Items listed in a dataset
>>>
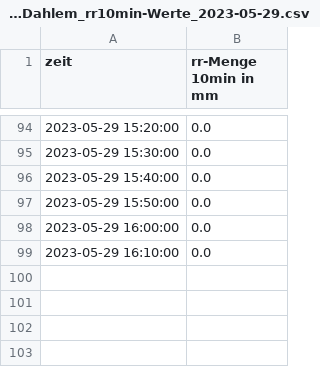
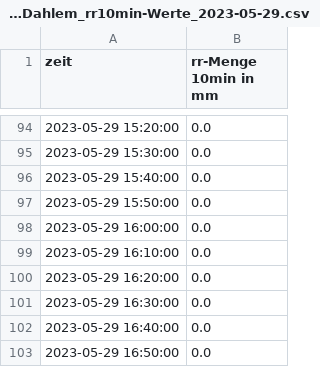
Before and after one commit to retostauffer/wetterturnier-data, a CSV file: ForecastProducts/dahlem/Berlin-Dahlem_rr10min-Werte_2023-05-29.csv, drawn as a sheet; only a part is shown, gaps mark what is left out; the diff names each change by its address in the sheet, - before the commit and + after, or states it on an @@ line.

```diff
--- a/ForecastProducts/dahlem/Berlin-Dahlem_rr10min-Werte_2023-05-29.csv
+++ b/ForecastProducts/dahlem/Berlin-Dahlem_rr10min-Werte_2023-05-29.csv
+row 100: 2023-05-29 16:20:00 | 0.0
+row 101: 2023-05-29 16:30:00 | 0.0
+row 102: 2023-05-29 16:40:00 | 0.0
+row 103: 2023-05-29 16:50:00 | 0.0
```
Also changed, not shown: 8 other files.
<<<
→ Exercise directions
Where a picture appears, skip it and copy the rest of the data word for word.

→ Your response
Before and after one commit to retostauffer/wetterturnier-data, a CSV file: ForecastProducts/dahlem/Berlin-Dahlem_rr10min-Werte_2023-05-29.csv, drawn as a sheet; only a part is shown, gaps mark what is left out; the diff names each change by its address in the sheet, - before the commit and + after, or states it on an @@ line.

```diff
--- a/ForecastProducts/dahlem/Berlin-Dahlem_rr10min-Werte_2023-05-29.csv
+++ b/ForecastProducts/dahlem/Berlin-Dahlem_rr10min-Werte_2023-05-29.csv
+row 100: 2023-05-29 16:20:00 | 0.0
+row 101: 2023-05-29 16:30:00 | 0.0
+row 102: 2023-05-29 16:40:00 | 0.0
+row 103: 2023-05-29 16:50:00 | 0.0
```
Also changed, not shown: 8 other files.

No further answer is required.